PROBLEM TO SOLVE: Report every line of the records that contains the word "notes".

ENTRIES PROVIDED:
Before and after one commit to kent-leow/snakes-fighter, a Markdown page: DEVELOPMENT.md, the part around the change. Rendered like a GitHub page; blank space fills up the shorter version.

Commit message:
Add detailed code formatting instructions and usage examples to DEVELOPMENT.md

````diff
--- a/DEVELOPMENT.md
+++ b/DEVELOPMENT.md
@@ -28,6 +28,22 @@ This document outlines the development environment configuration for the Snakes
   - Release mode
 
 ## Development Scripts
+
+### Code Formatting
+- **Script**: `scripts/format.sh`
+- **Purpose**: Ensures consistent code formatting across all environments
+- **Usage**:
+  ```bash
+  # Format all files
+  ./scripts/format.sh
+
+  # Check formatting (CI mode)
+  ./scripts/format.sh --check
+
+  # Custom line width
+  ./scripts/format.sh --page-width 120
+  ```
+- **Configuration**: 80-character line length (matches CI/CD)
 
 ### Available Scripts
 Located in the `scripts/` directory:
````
==
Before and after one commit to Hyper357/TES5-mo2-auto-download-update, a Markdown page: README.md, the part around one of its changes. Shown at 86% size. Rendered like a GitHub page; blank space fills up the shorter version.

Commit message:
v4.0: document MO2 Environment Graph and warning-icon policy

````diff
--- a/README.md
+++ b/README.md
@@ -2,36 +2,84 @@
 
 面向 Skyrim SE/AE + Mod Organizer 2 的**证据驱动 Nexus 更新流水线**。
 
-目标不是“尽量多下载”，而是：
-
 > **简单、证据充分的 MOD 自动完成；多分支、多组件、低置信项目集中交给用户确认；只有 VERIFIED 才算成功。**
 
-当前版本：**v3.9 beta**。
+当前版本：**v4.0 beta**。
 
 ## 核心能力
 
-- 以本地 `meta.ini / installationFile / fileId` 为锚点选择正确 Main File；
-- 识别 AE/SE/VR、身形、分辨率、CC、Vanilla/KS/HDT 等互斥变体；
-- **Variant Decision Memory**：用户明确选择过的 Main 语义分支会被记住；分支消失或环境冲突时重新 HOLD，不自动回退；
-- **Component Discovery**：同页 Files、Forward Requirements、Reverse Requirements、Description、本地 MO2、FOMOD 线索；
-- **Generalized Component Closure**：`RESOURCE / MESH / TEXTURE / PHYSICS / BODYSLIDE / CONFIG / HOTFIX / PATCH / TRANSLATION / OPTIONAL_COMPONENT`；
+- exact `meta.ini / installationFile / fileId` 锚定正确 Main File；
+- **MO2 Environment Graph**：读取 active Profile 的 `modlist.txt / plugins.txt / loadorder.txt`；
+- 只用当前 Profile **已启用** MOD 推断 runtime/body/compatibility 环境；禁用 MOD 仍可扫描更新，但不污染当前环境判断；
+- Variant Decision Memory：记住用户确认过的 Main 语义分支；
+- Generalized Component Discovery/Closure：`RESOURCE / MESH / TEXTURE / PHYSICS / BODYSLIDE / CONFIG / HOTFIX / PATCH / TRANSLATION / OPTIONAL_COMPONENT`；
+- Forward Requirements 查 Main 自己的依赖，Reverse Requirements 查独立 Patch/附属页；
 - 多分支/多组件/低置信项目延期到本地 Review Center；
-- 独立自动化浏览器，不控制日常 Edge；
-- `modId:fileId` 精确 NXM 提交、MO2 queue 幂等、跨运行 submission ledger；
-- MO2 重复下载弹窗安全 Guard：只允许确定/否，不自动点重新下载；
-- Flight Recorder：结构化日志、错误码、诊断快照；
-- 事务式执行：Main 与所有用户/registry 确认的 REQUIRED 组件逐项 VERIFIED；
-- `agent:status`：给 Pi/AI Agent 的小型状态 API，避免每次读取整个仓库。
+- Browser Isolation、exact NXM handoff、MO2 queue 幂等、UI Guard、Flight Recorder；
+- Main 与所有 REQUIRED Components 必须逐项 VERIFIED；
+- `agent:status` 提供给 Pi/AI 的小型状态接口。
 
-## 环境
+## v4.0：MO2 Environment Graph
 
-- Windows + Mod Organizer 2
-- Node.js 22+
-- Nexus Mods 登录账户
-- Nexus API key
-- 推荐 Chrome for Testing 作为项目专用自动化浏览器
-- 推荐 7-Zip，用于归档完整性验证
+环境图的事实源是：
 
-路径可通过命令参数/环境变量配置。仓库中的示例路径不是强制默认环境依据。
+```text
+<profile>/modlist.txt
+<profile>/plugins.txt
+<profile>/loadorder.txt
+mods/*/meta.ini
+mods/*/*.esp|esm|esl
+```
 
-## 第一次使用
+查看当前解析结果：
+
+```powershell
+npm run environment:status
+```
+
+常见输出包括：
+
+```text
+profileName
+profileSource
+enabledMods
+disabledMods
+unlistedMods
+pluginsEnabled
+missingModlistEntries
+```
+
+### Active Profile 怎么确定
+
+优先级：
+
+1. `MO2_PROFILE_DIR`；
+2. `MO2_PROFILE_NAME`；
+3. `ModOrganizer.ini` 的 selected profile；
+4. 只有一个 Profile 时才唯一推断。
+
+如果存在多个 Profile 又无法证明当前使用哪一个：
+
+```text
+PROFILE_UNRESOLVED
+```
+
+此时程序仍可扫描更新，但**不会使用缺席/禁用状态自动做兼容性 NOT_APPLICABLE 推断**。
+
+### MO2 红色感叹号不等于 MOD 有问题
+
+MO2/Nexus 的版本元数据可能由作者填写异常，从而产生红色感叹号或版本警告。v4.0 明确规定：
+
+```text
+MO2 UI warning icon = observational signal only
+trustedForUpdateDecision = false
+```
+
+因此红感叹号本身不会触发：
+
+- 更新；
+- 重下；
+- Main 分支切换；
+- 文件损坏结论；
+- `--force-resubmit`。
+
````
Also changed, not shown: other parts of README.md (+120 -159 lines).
...
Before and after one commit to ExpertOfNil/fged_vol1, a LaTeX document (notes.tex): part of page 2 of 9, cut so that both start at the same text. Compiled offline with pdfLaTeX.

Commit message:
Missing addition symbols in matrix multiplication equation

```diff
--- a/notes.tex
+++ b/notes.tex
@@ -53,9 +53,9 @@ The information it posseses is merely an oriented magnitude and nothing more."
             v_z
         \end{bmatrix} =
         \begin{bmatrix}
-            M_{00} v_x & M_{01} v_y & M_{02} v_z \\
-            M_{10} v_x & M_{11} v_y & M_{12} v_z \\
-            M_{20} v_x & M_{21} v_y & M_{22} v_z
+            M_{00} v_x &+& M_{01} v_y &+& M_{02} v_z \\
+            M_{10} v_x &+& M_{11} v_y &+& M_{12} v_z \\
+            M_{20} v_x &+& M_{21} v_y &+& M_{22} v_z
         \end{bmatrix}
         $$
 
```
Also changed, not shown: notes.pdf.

TASK SOLUTION:
Before and after one commit to ExpertOfNil/fged_vol1, a LaTeX document (notes.tex): part of page 2 of 9, cut so that both start at the same text. Compiled offline with pdfLaTeX.
--- a/notes.tex
+++ b/notes.tex
Also changed, not shown: notes.pdf.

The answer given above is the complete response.